*** ENTRIES SUPPLIED Section Begins ***

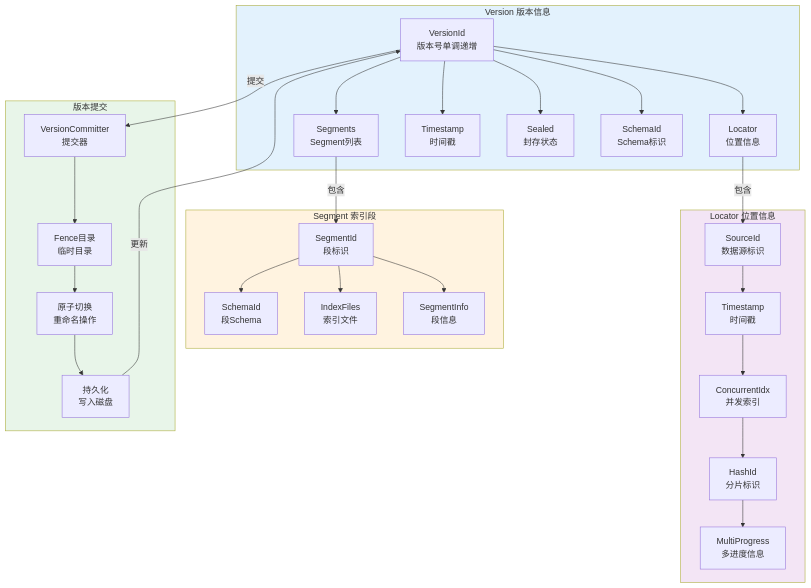
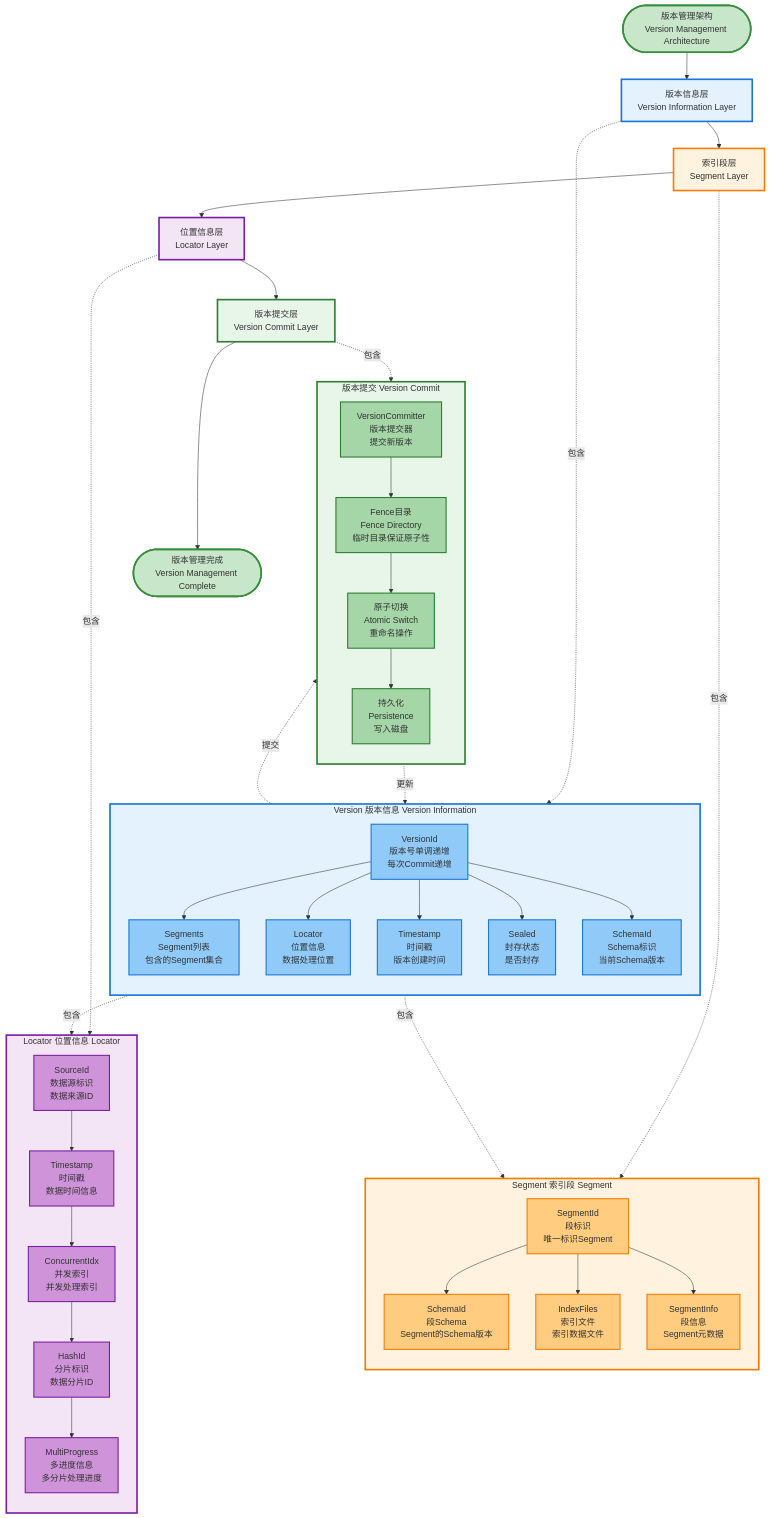
One commit to zhouzhilong-commits/zhouzhilong-commits.github.io changed the second of 27 diagrams in _posts/2025-06-24-indexlib-5-version-management.md. Above: the diagram before and after it, drawn with Mermaid. The commit also changed other lines of this file and 19 other files, not shown here.

````diff
--- a/_posts/2025-06-24-indexlib-5-version-management.md
+++ b/_posts/2025-06-24-indexlib-5-version-management.md
@@ -89,12 +135,15 @@
 ```mermaid
-flowchart TD
-    subgraph Version["Version 版本信息"]
-        V1[VersionId<br/>版本号单调递增]
-        V2[Segments<br/>Segment列表]
-        V3[Locator<br/>位置信息]
-        V4[Timestamp<br/>时间戳]
-        V5[Sealed<br/>封存状态]
-        V6[SchemaId<br/>Schema标识]
+flowchart TB
+    Start([版本管理架构<br/>Version Management Architecture]) --> VersionLayer[版本信息层<br/>Version Information Layer]
+    
+    subgraph VersionGroup["Version 版本信息 Version Information"]
+        direction TB
+        V1[VersionId<br/>版本号单调递增<br/>每次Commit递增]
+        V2[Segments<br/>Segment列表<br/>包含的Segment集合]
+        V3[Locator<br/>位置信息<br/>数据处理位置]
+        V4[Timestamp<br/>时间戳<br/>版本创建时间]
+        V5[Sealed<br/>封存状态<br/>是否封存]
+        V6[SchemaId<br/>Schema标识<br/>当前Schema版本]
         V1 --> V2
         V1 --> V3
         V1 --> V4
@@ -102,45 +151,86 @@
         V1 --> V6
     end
     
-    subgraph Segment["Segment 索引段"]
-        S1[SegmentId<br/>段标识]
-        S2[SchemaId<br/>段Schema]
-        S3[IndexFiles<br/>索引文件]
-        S4[SegmentInfo<br/>段信息]
+    VersionLayer --> SegmentLayer[索引段层<br/>Segment Layer]
+    
+    subgraph SegmentGroup["Segment 索引段 Segment"]
+        direction TB
+        S1[SegmentId<br/>段标识<br/>唯一标识Segment]
+        S2[SchemaId<br/>段Schema<br/>Segment的Schema版本]
+        S3[IndexFiles<br/>索引文件<br/>索引数据文件]
+        S4[SegmentInfo<br/>段信息<br/>Segment元数据]
         S1 --> S2
         S1 --> S3
         S1 --> S4
     end
     
-    subgraph Locator["Locator 位置信息"]
-        L1[SourceId<br/>数据源标识]
-        L2[Timestamp<br/>时间戳]
-        L3[ConcurrentIdx<br/>并发索引]
-        L4[HashId<br/>分片标识]
-        L5[MultiProgress<br/>多进度信息]
+    SegmentLayer --> LocatorLayer[位置信息层<br/>Locator Layer]
+    
+    subgraph LocatorGroup["Locator 位置信息 Locator"]
+        direction TB
+        L1[SourceId<br/>数据源标识<br/>数据来源ID]
+        L2[Timestamp<br/>时间戳<br/>数据时间信息]
+        L3[ConcurrentIdx<br/>并发索引<br/>并发处理索引]
+        L4[HashId<br/>分片标识<br/>数据分片ID]
+        L5[MultiProgress<br/>多进度信息<br/>多分片处理进度]
         L1 --> L2
         L2 --> L3
         L3 --> L4
         L4 --> L5
     end
     
-    subgraph Commit["版本提交"]
-        C1[VersionCommitter<br/>提交器]
-        C2[Fence目录<br/>临时目录]
-        C3[原子切换<br/>重命名操作]
-        C4[持久化<br/>写入磁盘]
+    LocatorLayer --> CommitLayer[版本提交层<br/>Version Commit Layer]
+    
+    subgraph CommitGroup["版本提交 Version Commit"]
+        direction TB
+        C1[VersionCommitter<br/>版本提交器<br/>提交新版本]
+        C2[Fence目录<br/>Fence Directory<br/>临时目录保证原子性]
+        C3[原子切换<br/>Atomic Switch<br/>重命名操作]
+        C4[持久化<br/>Persistence<br/>写入磁盘]
         C1 --> C2
         C2 --> C3
         C3 --> C4
     end
     
-    V2 -->|包含| S1
-    V3 -->|包含| L1
-    V1 -->|提交| C1
-    C4 -->|更新| V1
+    CommitLayer --> End([版本管理完成<br/>Version Management Complete])
     
-    style Version fill:#e3f2fd
-    style Segment fill:#fff3e0
-    style Locator fill:#f3e5f5
-    style Commit fill:#e8f5e9
+    VersionLayer -.->|包含| VersionGroup
+    SegmentLayer -.->|包含| SegmentGroup
+    LocatorLayer -.->|包含| LocatorGroup
+    CommitLayer -.->|包含| CommitGroup
+    
+    V2 -.->|包含| S1
+    V3 -.->|包含| L1
+    V1 -.->|提交| C1
+    C4 -.->|更新| V1
+    
+    style Start fill:#c8e6c9,stroke:#388e3c,stroke-width:3px
+    style End fill:#c8e6c9,stroke:#388e3c,stroke-width:3px
+    style VersionLayer fill:#e3f2fd,stroke:#1976d2,stroke-width:3px
+    style SegmentLayer fill:#fff3e0,stroke:#f57c00,stroke-width:3px
+    style LocatorLayer fill:#f3e5f5,stroke:#7b1fa2,stroke-width:3px
+    style CommitLayer fill:#e8f5e9,stroke:#2e7d32,stroke-width:3px
+    style VersionGroup fill:#e3f2fd,stroke:#1976d2,stroke-width:3px
+    style V1 fill:#90caf9,stroke:#1976d2,stroke-width:2px
+    style V2 fill:#90caf9,stroke:#1976d2,stroke-width:2px
+    style V3 fill:#90caf9,stroke:#1976d2,stroke-width:2px
+    style V4 fill:#90caf9,stroke:#1976d2,stroke-width:2px
+    style V5 fill:#90caf9,stroke:#1976d2,stroke-width:2px
+    style V6 fill:#90caf9,stroke:#1976d2,stroke-width:2px
+    style SegmentGroup fill:#fff3e0,stroke:#f57c00,stroke-width:3px
+    style S1 fill:#ffcc80,stroke:#f57c00,stroke-width:2px
+    style S2 fill:#ffcc80,stroke:#f57c00,stroke-width:2px
+    style S3 fill:#ffcc80,stroke:#f57c00,stroke-width:2px
+    style S4 fill:#ffcc80,stroke:#f57c00,stroke-width:2px
+    style LocatorGroup fill:#f3e5f5,stroke:#7b1fa2,stroke-width:3px
+    style L1 fill:#ce93d8,stroke:#7b1fa2,stroke-width:2px
+    style L2 fill:#ce93d8,stroke:#7b1fa2,stroke-width:2px
+    style L3 fill:#ce93d8,stroke:#7b1fa2,stroke-width:2px
+    style L4 fill:#ce93d8,stroke:#7b1fa2,stroke-width:2px
+    style L5 fill:#ce93d8,stroke:#7b1fa2,stroke-width:2px
+    style CommitGroup fill:#e8f5e9,stroke:#2e7d32,stroke-width:3px
+    style C1 fill:#a5d6a7,stroke:#2e7d32,stroke-width:2px
+    style C2 fill:#a5d6a7,stroke:#2e7d32,stroke-width:2px
+    style C3 fill:#a5d6a7,stroke:#2e7d32,stroke-width:2px
+    style C4 fill:#a5d6a7,stroke:#2e7d32,stroke-width:2px
 ```
````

*** ENTRIES SUPPLIED Section Ends ***

### TASK OBJECTIVE
Among the lines above, repeat exactly those from the line with "style End fill:#c8e6c9,stroke:#388e3c,stroke-width:3px" to the line with "style LocatorLayer fill:#f3e5f5,stroke:#7b1fa2,stroke-width:3px", counting both ends.

### RESPONSE FOR THIS EXERCISE
+    style End fill:#c8e6c9,stroke:#388e3c,stroke-width:3px
+    style VersionLayer fill:#e3f2fd,stroke:#1976d2,stroke-width:3px
+    style SegmentLayer fill:#fff3e0,stroke:#f57c00,stroke-width:3px
+    style LocatorLayer fill:#f3e5f5,stroke:#7b1fa2,stroke-width:3px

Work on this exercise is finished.